• [Exercise instructions]
Repeat the listing exactly. Do not carry over any pictures.

• [Data extracts]
□ □ □

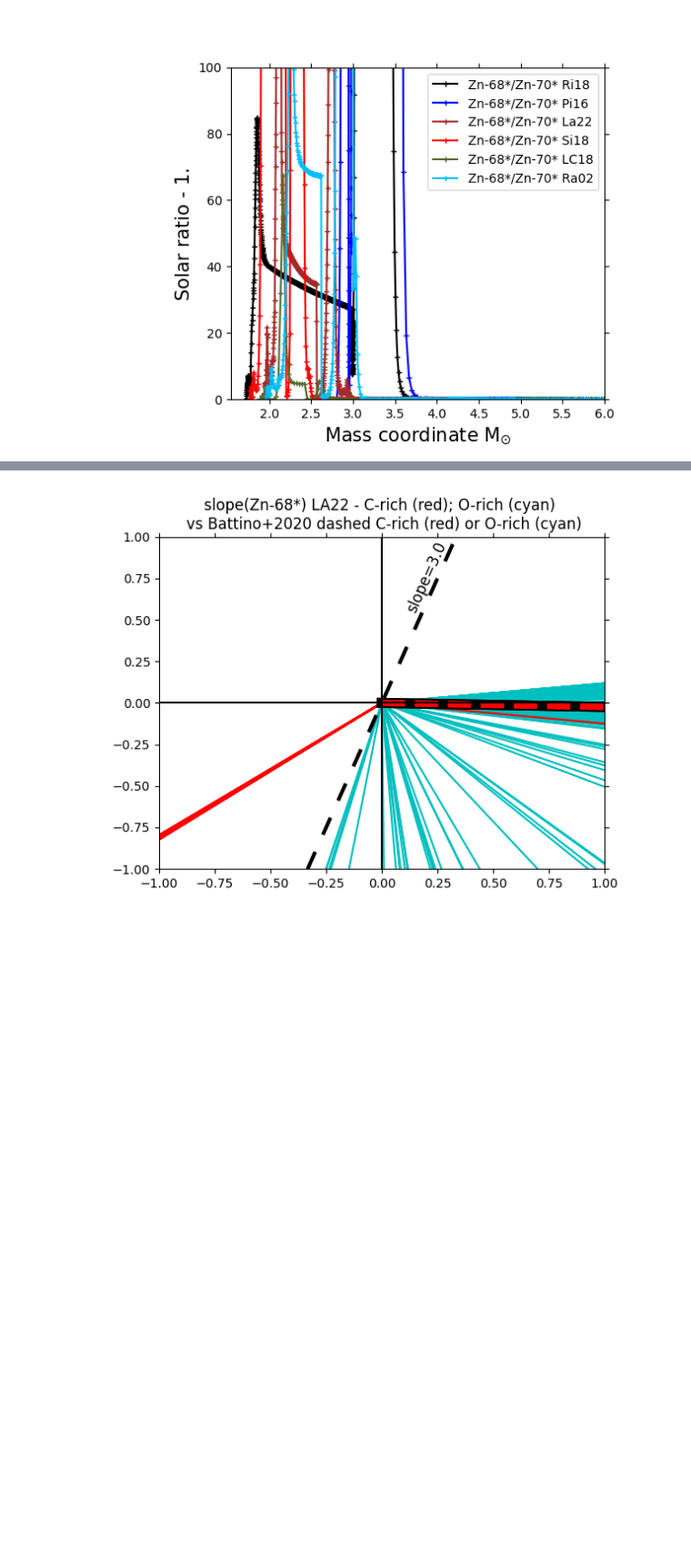
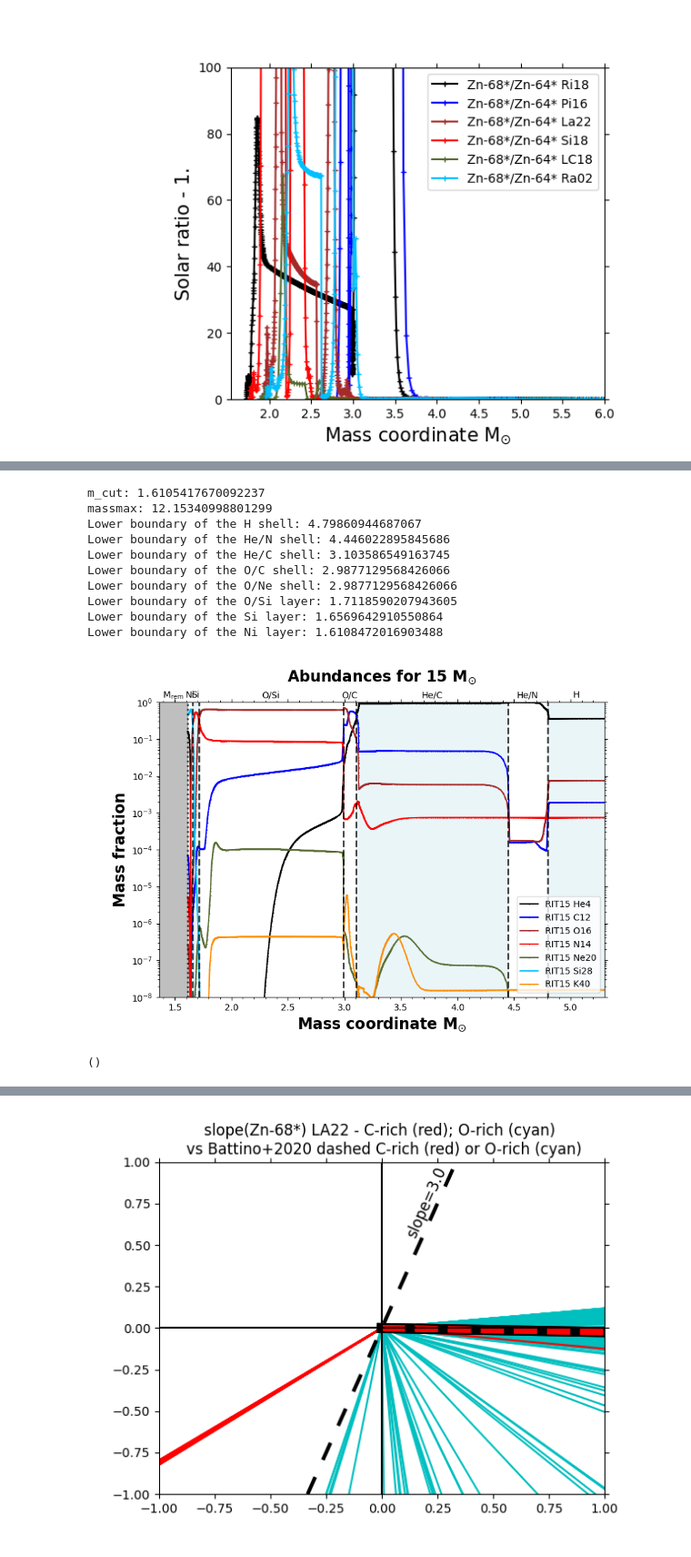
Before and after one commit to NuGrid/chetec-infra_WP9, a Jupyter notebook: simple_plot_v11.ipynb, the cells around one changed output, grey strips where cells are left out. Shown at 91% size. Cells and saved outputs as stored; diff of their text form; code cells hidden in the pictures; blank space fills up the shorter version.

Commit message:
updated adding capability for plots with onion structure

```diff
--- a/simple_plot_v11.ipynb
+++ b/simple_plot_v11.ipynb
@@ -354,7 +358,7 @@ the data types are:
 # %%
 # from the part here on, this new dictionary could be used for the figures. Once implemented, it should generate the same figures as before
 
-slope_isotopes = tuple(f"{n}/{iso_norm_slope}" for n in iso_up_plot)
+slope_isotopes = tuple(f"{n}/{iso_down_plot[0]}" for n in iso_up_plot)
 abu_isotopes = e_label
 
 r18_ind_tmp = np.where(t9_cyc > 1.1e-9)[0][0]
@@ -817,0 +507,22 @@ plt.show()
+# %%
+# abundance plot with mass vs mass coordinate with structure grid
+
+# list of isotopes used for this plot (provided in models.txt)
+iso_selected = abu_elements
+
+title_abundance_plot ="Abundances for "+str(reqmass)+" M$_{\odot}$"
+abundanceplot(e_label, rmodels, iso_selected, reqmass, all_models, title_abundance_plot, col, lin, \
+               x1=1.5, x2=5.5, y1=1e-8, y2=1, legendpos='inside', abu_name="onion_test.png",onion=True)
+# %% [output]
+m_cut: 1.6105417670092237
+massmax: 12.15340998801299
+Lower boundary of the H shell: 4.79860944687067
+Lower boundary of the He/N shell: 4.446022895845686
+Lower boundary of the He/C shell: 3.103586549163745
+Lower boundary of the O/C shell: 2.9877129568426066
+Lower boundary of the O/Ne shell: 2.9877129568426066
+Lower boundary of the O/Si layer: 1.7118590207943605
+Lower boundary of the Si layer: 1.6569642910550864
+Lower boundary of the Ni layer: 1.6108472016903488
+[figure, added]
+()
```
Also changed, not shown: parts of 21 cells of this notebook, 1 other file.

□ □ □

• [Result for this exercise]
Before and after one commit to NuGrid/chetec-infra_WP9, a Jupyter notebook: simple_plot_v11.ipynb, the cells around one changed output, grey strips where cells are left out. Shown at 91% size. Cells and saved outputs as stored; diff of their text form; code cells hidden in the pictures; blank space fills up the shorter version.

Commit message:
updated adding capability for plots with onion structure

```diff
--- a/simple_plot_v11.ipynb
+++ b/simple_plot_v11.ipynb
@@ -354,7 +358,7 @@ the data types are:
 # %%
 # from the part here on, this new dictionary could be used for the figures. Once implemented, it should generate the same figures as before
 
-slope_isotopes = tuple(f"{n}/{iso_norm_slope}" for n in iso_up_plot)
+slope_isotopes = tuple(f"{n}/{iso_down_plot[0]}" for n in iso_up_plot)
 abu_isotopes = e_label
 
 r18_ind_tmp = np.where(t9_cyc > 1.1e-9)[0][0]
@@ -817,0 +507,22 @@ plt.show()
+# %%
+# abundance plot with mass vs mass coordinate with structure grid
+
+# list of isotopes used for this plot (provided in models.txt)
+iso_selected = abu_elements
+
+title_abundance_plot ="Abundances for "+str(reqmass)+" M$_{\odot}$"
+abundanceplot(e_label, rmodels, iso_selected, reqmass, all_models, title_abundance_plot, col, lin, \
+               x1=1.5, x2=5.5, y1=1e-8, y2=1, legendpos='inside', abu_name="onion_test.png",onion=True)
+# %% [output]
+m_cut: 1.6105417670092237
+massmax: 12.15340998801299
+Lower boundary of the H shell: 4.79860944687067
+Lower boundary of the He/N shell: 4.446022895845686
+Lower boundary of the He/C shell: 3.103586549163745
+Lower boundary of the O/C shell: 2.9877129568426066
+Lower boundary of the O/Ne shell: 2.9877129568426066
+Lower boundary of the O/Si layer: 1.7118590207943605
+Lower boundary of the Si layer: 1.6569642910550864
+Lower boundary of the Ni layer: 1.6108472016903488
+[figure, added]
+()
```
Also changed, not shown: parts of 21 cells of this notebook, 1 other file.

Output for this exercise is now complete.